▶ _Instructions to follow_: In the records below, find each line containing the word "textSize" and copy it.

=== Begin Enclosure ===

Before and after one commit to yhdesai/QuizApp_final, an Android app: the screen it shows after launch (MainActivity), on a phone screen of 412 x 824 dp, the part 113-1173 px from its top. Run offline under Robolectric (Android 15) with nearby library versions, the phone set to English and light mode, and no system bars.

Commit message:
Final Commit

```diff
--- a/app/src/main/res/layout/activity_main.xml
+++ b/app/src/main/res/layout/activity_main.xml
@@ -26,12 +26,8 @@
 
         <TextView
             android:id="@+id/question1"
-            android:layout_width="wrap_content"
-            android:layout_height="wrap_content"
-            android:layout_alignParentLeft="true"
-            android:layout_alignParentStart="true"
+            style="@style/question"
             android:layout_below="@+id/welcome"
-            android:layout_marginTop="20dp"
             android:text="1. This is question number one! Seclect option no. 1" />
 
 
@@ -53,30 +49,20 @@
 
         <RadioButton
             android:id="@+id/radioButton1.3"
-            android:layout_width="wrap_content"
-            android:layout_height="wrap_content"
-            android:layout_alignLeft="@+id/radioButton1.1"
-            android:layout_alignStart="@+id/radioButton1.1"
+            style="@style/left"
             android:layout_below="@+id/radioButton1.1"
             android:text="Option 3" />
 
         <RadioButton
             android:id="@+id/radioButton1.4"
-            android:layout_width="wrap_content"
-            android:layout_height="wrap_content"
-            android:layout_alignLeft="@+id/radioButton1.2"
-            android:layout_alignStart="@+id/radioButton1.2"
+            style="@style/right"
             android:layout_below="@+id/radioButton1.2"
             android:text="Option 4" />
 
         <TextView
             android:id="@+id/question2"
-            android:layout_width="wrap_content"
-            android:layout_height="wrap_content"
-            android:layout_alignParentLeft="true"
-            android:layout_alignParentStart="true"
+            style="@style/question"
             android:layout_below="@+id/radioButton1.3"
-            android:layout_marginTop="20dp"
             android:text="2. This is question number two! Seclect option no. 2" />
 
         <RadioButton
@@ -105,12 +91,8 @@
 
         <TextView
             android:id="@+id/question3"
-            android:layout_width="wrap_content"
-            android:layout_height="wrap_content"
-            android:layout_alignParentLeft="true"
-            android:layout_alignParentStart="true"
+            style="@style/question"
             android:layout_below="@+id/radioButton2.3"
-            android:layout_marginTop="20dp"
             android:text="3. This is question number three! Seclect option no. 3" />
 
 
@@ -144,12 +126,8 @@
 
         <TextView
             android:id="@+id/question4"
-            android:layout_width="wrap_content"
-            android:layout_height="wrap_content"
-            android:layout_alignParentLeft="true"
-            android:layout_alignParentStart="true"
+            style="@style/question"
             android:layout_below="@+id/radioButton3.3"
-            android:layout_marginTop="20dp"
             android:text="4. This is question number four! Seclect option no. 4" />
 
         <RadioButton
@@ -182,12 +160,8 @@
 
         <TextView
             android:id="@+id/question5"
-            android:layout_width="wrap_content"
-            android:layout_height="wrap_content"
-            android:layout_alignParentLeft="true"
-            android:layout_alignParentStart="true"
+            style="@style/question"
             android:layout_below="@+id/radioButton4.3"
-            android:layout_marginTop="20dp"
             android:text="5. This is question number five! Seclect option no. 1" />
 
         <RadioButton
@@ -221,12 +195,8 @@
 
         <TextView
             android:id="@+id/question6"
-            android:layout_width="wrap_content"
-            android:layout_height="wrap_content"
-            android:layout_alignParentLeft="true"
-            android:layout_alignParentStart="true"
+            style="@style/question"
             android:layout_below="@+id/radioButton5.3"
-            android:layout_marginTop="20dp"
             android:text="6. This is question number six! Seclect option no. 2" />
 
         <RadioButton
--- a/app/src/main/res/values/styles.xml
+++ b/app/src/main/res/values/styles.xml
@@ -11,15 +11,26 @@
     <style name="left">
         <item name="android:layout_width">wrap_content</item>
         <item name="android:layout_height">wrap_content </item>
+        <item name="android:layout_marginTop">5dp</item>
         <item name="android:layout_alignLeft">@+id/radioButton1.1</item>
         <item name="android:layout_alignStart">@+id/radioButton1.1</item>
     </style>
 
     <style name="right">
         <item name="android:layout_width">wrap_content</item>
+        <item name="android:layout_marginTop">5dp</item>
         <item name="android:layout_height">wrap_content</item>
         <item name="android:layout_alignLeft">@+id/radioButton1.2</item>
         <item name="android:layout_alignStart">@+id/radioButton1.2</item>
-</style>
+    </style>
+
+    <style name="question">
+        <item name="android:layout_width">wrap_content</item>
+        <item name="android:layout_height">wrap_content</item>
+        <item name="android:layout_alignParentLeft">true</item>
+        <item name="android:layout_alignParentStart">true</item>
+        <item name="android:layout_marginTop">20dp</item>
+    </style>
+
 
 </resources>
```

=== End Enclosure ===
=== Begin Enclosure ===

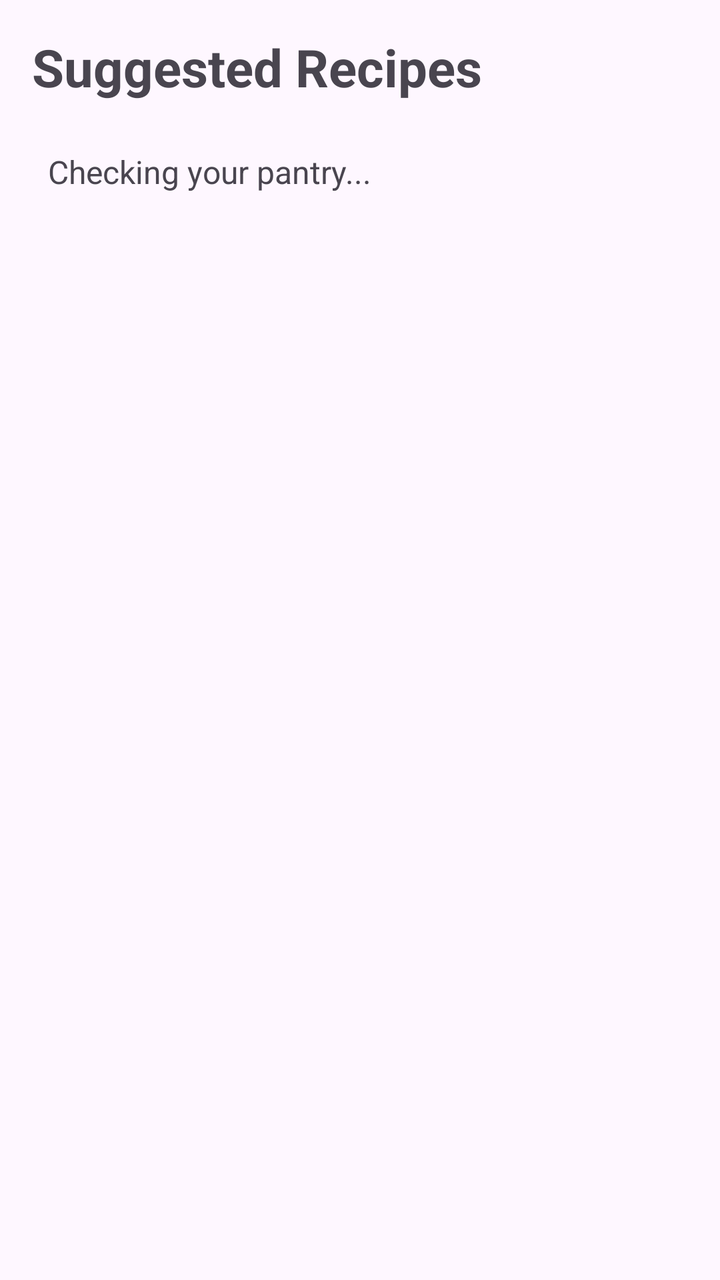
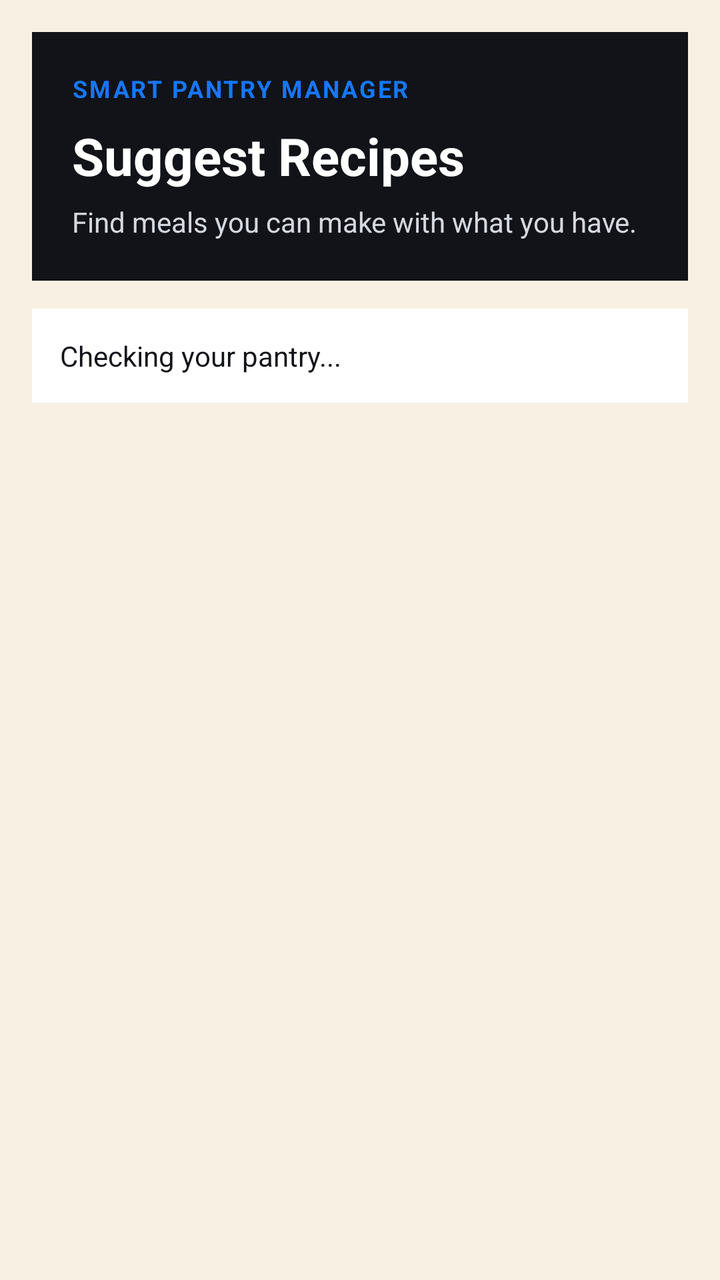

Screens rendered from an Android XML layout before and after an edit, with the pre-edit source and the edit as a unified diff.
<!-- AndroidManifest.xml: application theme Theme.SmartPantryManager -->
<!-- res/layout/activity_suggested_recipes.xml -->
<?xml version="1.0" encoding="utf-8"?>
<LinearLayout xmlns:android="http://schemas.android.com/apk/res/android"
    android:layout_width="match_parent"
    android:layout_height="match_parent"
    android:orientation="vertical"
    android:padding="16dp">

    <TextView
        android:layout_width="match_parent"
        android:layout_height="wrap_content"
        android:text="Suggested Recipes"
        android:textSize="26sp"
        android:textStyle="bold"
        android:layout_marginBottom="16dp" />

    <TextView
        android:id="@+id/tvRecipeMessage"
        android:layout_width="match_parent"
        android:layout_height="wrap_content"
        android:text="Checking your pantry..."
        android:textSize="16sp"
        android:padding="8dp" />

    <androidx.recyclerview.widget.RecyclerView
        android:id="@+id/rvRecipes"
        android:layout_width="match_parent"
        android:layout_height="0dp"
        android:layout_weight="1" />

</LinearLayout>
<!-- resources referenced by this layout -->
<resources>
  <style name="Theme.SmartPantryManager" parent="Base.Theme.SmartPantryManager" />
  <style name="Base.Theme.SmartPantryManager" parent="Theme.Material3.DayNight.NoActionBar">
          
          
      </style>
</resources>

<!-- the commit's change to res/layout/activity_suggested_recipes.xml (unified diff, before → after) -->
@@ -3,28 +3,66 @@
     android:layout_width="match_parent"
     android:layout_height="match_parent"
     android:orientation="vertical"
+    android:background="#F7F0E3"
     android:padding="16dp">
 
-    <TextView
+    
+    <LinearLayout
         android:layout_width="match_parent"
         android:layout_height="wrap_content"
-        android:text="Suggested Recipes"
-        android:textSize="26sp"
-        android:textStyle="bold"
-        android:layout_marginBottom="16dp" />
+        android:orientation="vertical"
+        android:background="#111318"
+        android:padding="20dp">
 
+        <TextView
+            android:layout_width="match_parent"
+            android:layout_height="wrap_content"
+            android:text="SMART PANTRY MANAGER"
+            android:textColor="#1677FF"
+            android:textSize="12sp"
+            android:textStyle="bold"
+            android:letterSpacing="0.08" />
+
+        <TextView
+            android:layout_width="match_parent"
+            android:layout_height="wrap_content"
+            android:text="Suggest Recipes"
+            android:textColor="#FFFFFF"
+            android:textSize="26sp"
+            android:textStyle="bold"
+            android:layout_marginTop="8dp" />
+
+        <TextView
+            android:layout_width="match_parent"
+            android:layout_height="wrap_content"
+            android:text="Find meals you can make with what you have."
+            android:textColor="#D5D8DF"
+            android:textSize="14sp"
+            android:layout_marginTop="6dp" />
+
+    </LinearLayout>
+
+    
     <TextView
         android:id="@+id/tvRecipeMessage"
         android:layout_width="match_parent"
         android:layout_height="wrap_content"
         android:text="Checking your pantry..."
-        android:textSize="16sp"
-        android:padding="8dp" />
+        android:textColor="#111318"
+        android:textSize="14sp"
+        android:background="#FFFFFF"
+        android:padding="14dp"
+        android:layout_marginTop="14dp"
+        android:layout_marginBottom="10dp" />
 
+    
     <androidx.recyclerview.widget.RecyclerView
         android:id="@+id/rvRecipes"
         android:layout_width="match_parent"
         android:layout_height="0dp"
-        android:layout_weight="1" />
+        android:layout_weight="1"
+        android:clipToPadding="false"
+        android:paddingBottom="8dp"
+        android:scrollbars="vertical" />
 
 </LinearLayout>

=== End Enclosure ===

▶ _Your solution_:
        android:textSize="26sp"
        android:textSize="16sp"
-        android:textSize="26sp"
+            android:textSize="12sp"
+            android:textSize="26sp"
+            android:textSize="14sp"
-        android:textSize="16sp"
+        android:textSize="14sp"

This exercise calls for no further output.